Not so with the gods of the ancient Near East, the deities of the nations that surrounded Israel. They were shrouded in mystery. They were to be appeased. There was no relationship to speak of. It was a matter of people serving the gods or else. There was no affectionate care, but a matter of divine “What have you done for me lately?” A recorded prayer from a time after Moses encapsulates the fear and doubt and confusion that the ancient Near Eastern gods posed to their followers. The Prayer to Any God is quoted in part below. (The numbers are line numbers, akin to Bible verse numbers).
|1. May the anger of the lord’s heart relent.
2. May the god who I do not know relent.
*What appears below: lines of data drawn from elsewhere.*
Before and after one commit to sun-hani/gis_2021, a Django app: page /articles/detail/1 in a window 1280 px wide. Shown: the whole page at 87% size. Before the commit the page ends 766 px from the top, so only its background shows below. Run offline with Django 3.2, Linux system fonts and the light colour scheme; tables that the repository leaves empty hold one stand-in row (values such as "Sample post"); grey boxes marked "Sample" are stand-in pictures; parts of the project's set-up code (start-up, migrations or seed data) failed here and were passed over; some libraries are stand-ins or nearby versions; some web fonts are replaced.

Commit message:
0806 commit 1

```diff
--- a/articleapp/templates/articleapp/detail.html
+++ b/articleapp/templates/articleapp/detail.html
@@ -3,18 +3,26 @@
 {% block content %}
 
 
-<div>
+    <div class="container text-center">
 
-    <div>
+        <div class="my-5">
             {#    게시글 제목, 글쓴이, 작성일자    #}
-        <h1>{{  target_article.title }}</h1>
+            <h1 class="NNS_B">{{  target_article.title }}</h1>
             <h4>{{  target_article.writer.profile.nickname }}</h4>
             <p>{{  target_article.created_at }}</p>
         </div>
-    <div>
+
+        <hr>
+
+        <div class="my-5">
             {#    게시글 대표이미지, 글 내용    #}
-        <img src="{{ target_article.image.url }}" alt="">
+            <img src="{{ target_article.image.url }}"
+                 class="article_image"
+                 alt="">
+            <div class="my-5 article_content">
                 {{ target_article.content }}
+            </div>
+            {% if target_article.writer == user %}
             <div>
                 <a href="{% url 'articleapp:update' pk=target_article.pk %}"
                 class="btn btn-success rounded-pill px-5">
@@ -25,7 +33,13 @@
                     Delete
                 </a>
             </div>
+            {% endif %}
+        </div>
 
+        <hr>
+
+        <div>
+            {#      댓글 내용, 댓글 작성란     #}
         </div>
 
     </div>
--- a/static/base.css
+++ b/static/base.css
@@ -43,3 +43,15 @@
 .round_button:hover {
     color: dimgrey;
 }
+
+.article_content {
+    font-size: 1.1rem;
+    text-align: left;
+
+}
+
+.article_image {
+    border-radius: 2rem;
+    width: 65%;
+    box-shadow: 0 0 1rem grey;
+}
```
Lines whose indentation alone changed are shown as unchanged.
3. May the goddess who I do not know relent.
4. May whichever god relent.
5. May whichever goddess relent.
6. May the heart of my god relent.
7. May the heart of my goddess relent.
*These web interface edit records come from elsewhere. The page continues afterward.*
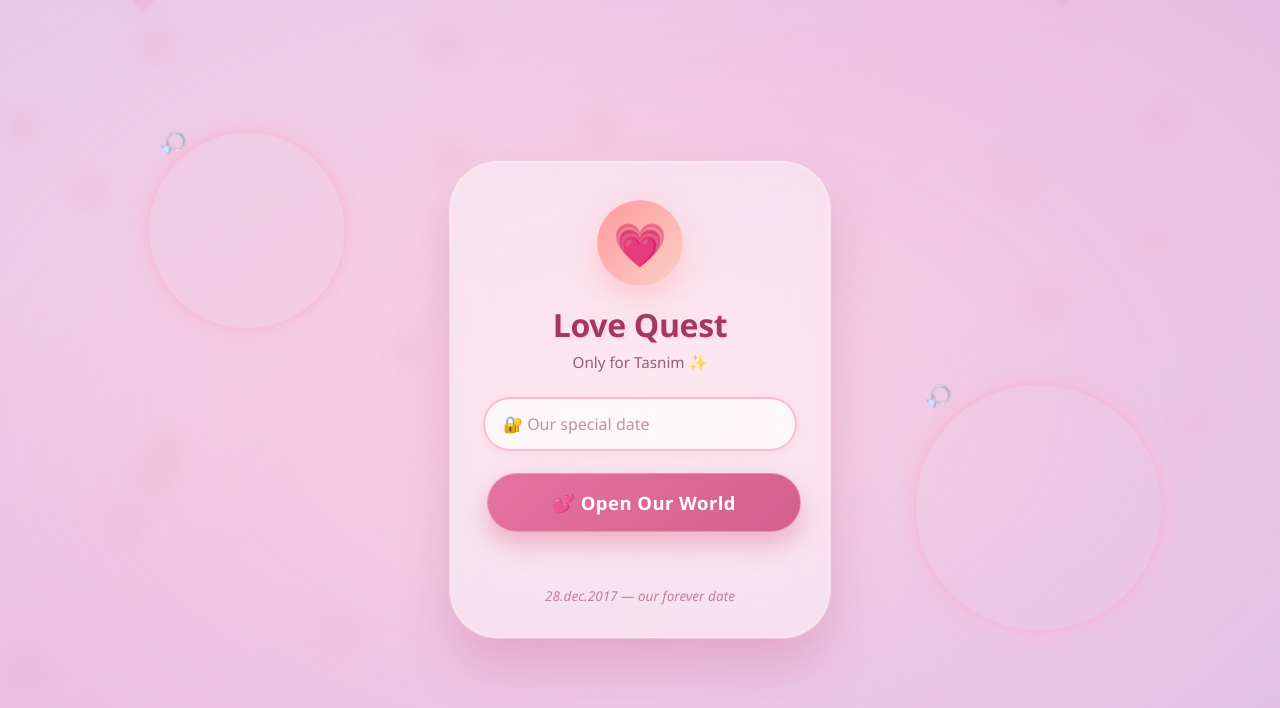
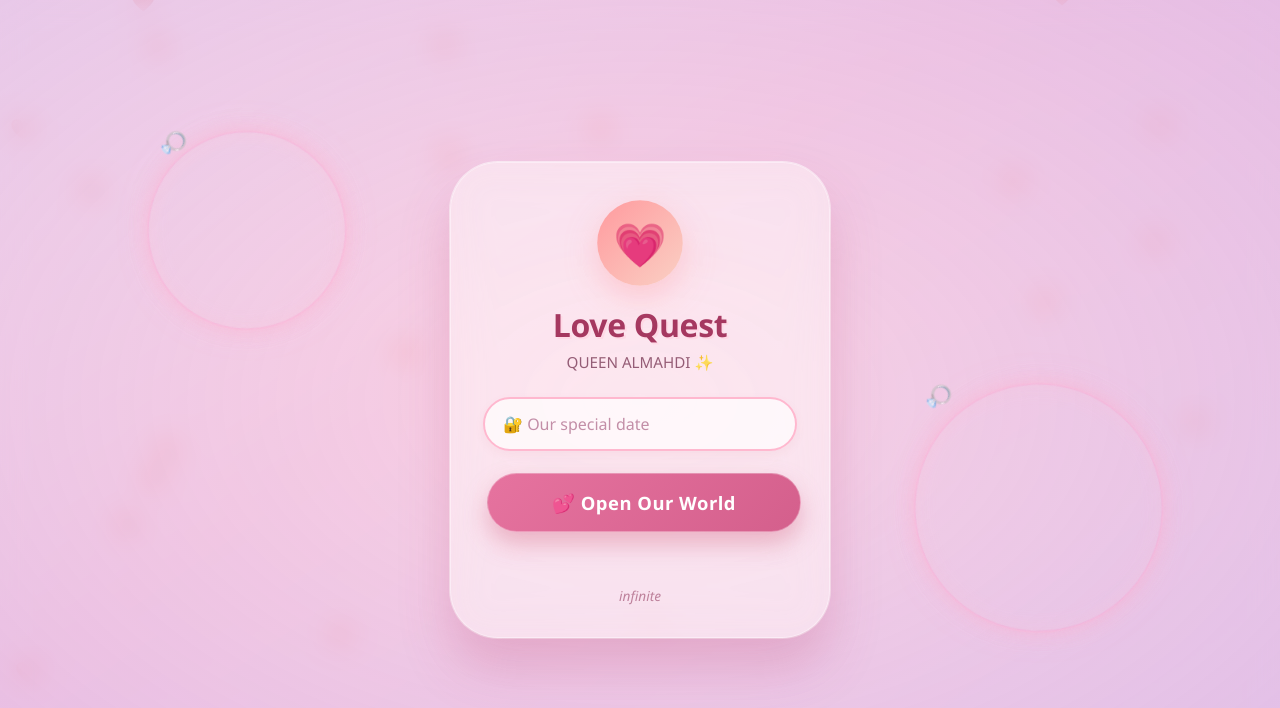
Before and after one commit to Djidro/Tasnim, a plain HTML site: page index.html in a window 1280 px wide. Drawn offline with Linux system fonts and the light colour scheme.

Commit message:
Update subtitle and hint note in index.html

```diff
--- a/index.html
+++ b/index.html
@@ -15,13 +15,13 @@
     <div class="login-card">
         <div class="login-icon">💗</div>
         <h2>Love Quest</h2>
-        <p class="subtitle">Only for Tasnim ✨</p>
+        <p class="subtitle">QUEEN ALMAHDI ✨</p>
 
         <input type="password" id="passwordInput" class="login-input" placeholder="🔐 Our special date" />
 
         <button id="loginBtn" class="login-btn">💕 Open Our World</button>
         <p id="loginError" class="error-message"></p>
-        <div class="hint-note">28.dec.2017 — our forever date</div>
+        <div class="hint-note">infinite</div>
     </div>
 </div>
 
```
8. May (both) god and goddess relent.
9. May the god who is angry with me relent.
10. May the goddess who is angry with me relent.
19. I broke my god’s taboo in ignorance.
20. I crossed my goddess’s bounds in ignorance.
21. O lord, my wrongs are many, great are my sins.
22. O my god, my wrongs are many, great are my sins.
23. O my goddess, my wrongs are many, great are my sins.
24. O whichever god, my wrongs are many, great are my sins.
25. O whichever goddess, my wrongs are many, great are my sins.
26. The wrong which I did, I do not know.
41. To whichever god, return to me, I implore you (lit., I speak a petition)!
Can you hear the author’s desperation and despair? Can you feel the uncertainty and helplessness? The gods of that time period were distant and unknown (“O whichever god…”).
But not so with our God. Not so with the God of Israel. He gave Torah. He revealed His character, His expectations and His grace.
"See, I [Moses] have taught you statutes and judgments just as the LORD my God commanded me, that you should do thus in the land where you are entering to possess it. "So keep and do them, for that is your wisdom and your understanding in the sight of the peoples who will hear all these statutes and say, 'Surely this great nation is a wise and understanding people.' "For what great nation is there that has a god so near to it as is the LORD our God whenever we call on Him?"
-- Deut 4:5-7 NASB
Torah is God’s instruction to His people. Torah is designed to draw the world to God. God wants to dwell with His people. He did in the God-man Jesus Christ and He does still in His Spirit. He will dwell with His people forever in eternity (Revelation 21:3-4). We have a relational God who reconciles the world to Himself through the offering of His abundant grace. Our God is known and can be known. That has not changed and never will.